  3. Download and display the Shape poster available on this website.
  4. Cut out some large geometric paper shapes.

Introduction

  1. Conduct a read-aloud with a book such as The Shape of Things, by Dayle Ann Dodds, and Julie Lacome.
    - draw attention to how combinations of shapes form things such as houses and boats 
  2. Practice sorting a variety of large, cut-out shapes.
  3. Invite some students to combine several shapes to create something new.
  4. Display and draw attention to shapes and shape words in the classroom.
  5. Introduce the art centre.
  6. Introduce the challenge.

Activities

The Challenge

  1. Create a picture using geometric paper shapes.
  2. Use your own ideas to make your picture.
  3. Use different shapes.
  4. Repeat shapes to make a pattern.
  5. Explain how you made your picture.

The Process

  1. Ensure that students understand the challenge.
  2. Establish success criteria with your students, for example,
    I know I am successful when I:
    - use my own ideas to make my picture
    - use different geometric shapes
    - repeat shapes to make a pattern
    - explain how I made my picture
    - share my ideas with my classmates
  3. Guide students through the steps outlined in the lesson plan.
  4. Observe students as they work.
  5. Provide individual assistance and encouragement.

Sharing

  1. Gather students to share and discuss their pictures. Ask students:
    What shape did you use the most of?   
    - How many different shapes did you use?
    - Did you use shapes to make a pattern? How?
    - What do you like the best about this picture? Why?
    - Who would love this picture?

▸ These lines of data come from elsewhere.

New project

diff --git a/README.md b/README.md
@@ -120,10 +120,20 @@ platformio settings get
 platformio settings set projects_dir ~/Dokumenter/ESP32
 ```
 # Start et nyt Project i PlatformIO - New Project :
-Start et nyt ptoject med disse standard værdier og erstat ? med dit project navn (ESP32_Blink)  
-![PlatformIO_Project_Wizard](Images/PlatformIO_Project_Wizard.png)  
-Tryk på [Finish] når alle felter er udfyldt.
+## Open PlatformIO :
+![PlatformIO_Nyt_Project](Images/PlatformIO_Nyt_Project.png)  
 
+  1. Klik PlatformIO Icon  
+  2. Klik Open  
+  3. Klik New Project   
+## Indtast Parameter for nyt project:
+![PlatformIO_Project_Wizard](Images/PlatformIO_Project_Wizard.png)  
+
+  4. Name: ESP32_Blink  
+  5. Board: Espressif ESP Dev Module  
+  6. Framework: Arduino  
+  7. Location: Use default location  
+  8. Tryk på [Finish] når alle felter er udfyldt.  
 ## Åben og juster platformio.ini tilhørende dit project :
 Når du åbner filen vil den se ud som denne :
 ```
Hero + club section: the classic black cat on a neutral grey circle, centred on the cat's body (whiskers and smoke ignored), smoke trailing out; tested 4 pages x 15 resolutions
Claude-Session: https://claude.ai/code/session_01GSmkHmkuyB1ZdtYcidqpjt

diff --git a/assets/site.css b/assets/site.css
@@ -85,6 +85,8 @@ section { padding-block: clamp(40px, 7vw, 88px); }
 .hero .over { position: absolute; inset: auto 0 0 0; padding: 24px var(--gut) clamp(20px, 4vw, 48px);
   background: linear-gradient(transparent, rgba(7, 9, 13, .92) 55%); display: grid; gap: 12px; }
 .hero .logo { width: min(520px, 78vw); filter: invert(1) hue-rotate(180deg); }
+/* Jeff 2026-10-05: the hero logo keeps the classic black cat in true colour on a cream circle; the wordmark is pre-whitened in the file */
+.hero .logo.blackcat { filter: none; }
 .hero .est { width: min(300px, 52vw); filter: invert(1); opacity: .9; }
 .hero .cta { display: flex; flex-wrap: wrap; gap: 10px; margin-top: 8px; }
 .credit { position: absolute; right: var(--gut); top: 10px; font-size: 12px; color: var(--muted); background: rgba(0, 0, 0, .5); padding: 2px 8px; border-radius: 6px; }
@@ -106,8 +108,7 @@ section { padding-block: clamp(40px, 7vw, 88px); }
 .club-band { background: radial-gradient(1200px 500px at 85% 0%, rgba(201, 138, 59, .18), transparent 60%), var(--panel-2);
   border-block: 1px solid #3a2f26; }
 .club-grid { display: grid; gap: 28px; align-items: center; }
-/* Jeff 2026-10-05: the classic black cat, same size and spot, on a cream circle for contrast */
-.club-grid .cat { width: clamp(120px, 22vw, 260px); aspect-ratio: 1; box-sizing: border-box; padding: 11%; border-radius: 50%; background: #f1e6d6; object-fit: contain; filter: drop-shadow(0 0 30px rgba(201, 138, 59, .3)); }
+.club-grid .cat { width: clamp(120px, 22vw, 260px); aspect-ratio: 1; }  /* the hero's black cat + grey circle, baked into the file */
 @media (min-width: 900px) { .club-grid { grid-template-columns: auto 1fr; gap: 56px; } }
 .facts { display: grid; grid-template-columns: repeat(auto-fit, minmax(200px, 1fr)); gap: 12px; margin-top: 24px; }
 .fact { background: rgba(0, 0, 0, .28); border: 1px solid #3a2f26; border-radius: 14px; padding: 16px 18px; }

Why?
  2. Display all the pictures in the classroom.
  3. Encourage students to view the pictures and notice how they are the same, and how they are different.

Assessment

  1. Observe students as they work – thoughtful focus, discriminating, seeking more information, elaborating, experimenting.
  2. Observe students as they discuss the artworks – active listening, insightful contributions, supporting ideas with evidence found in the artwork and from personal experience.
  3. Use a checklist to track progress. (Download - ShapePicture_tracking.pdf)
  4. Have grade 1 students use the self-assessment form to evaluate their work. (Download - ShapePicture_self-assessment.pdf)